Image comparison data:
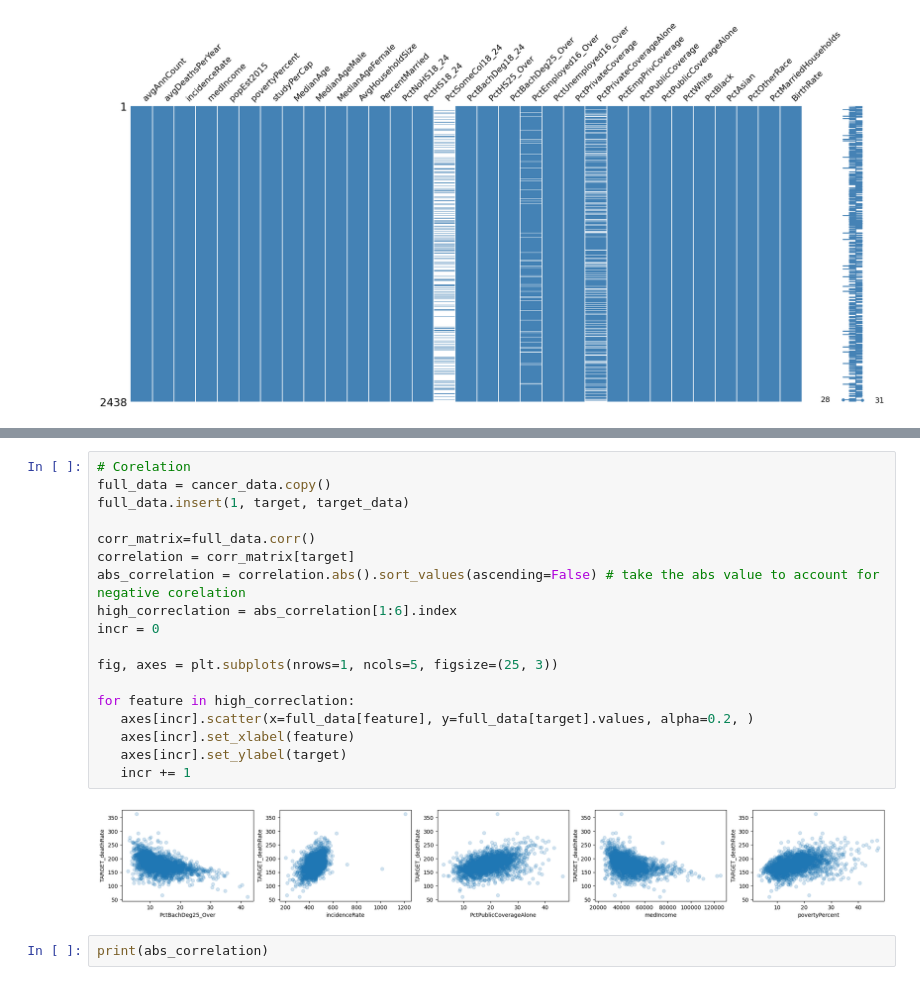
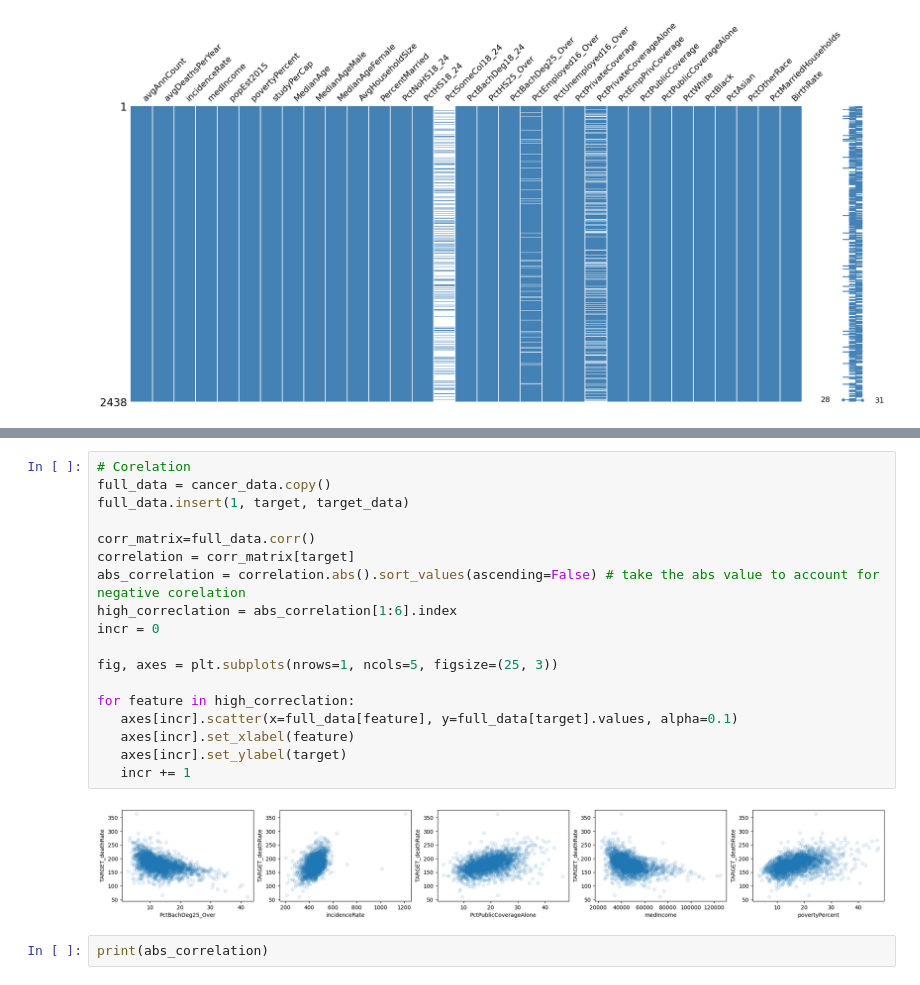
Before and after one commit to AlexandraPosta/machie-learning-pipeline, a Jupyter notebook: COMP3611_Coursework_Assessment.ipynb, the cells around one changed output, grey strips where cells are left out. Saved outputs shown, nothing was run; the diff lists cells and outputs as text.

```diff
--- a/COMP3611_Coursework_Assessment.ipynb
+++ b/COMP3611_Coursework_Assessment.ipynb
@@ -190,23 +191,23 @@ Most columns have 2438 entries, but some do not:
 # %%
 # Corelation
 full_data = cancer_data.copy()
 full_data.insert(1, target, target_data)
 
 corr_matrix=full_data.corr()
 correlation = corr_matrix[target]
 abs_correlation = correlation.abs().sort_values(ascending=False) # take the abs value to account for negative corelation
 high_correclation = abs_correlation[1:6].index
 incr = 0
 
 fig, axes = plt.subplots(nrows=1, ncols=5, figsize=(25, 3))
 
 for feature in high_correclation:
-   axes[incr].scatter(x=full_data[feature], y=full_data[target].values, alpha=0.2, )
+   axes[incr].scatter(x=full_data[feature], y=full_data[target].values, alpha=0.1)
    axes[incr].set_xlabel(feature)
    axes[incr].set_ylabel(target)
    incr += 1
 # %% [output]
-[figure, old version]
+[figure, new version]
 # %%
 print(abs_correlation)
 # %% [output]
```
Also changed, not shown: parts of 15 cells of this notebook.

■ **TRY IT**
Down to the last line, set down the data above exactly, and omit all images.

■ **ANSWER FOR THE TASK**
Before and after one commit to AlexandraPosta/machie-learning-pipeline, a Jupyter notebook: COMP3611_Coursework_Assessment.ipynb, the cells around one changed output, grey strips where cells are left out. Saved outputs shown, nothing was run; the diff lists cells and outputs as text.

```diff
--- a/COMP3611_Coursework_Assessment.ipynb
+++ b/COMP3611_Coursework_Assessment.ipynb
@@ -190,23 +191,23 @@ Most columns have 2438 entries, but some do not:
 # %%
 # Corelation
 full_data = cancer_data.copy()
 full_data.insert(1, target, target_data)
 
 corr_matrix=full_data.corr()
 correlation = corr_matrix[target]
 abs_correlation = correlation.abs().sort_values(ascending=False) # take the abs value to account for negative corelation
 high_correclation = abs_correlation[1:6].index
 incr = 0
 
 fig, axes = plt.subplots(nrows=1, ncols=5, figsize=(25, 3))
 
 for feature in high_correclation:
-   axes[incr].scatter(x=full_data[feature], y=full_data[target].values, alpha=0.2, )
+   axes[incr].scatter(x=full_data[feature], y=full_data[target].values, alpha=0.1)
    axes[incr].set_xlabel(feature)
    axes[incr].set_ylabel(target)
    incr += 1
 # %% [output]
-[figure, old version]
+[figure, new version]
 # %%
 print(abs_correlation)
 # %% [output]
```
Also changed, not shown: parts of 15 cells of this notebook.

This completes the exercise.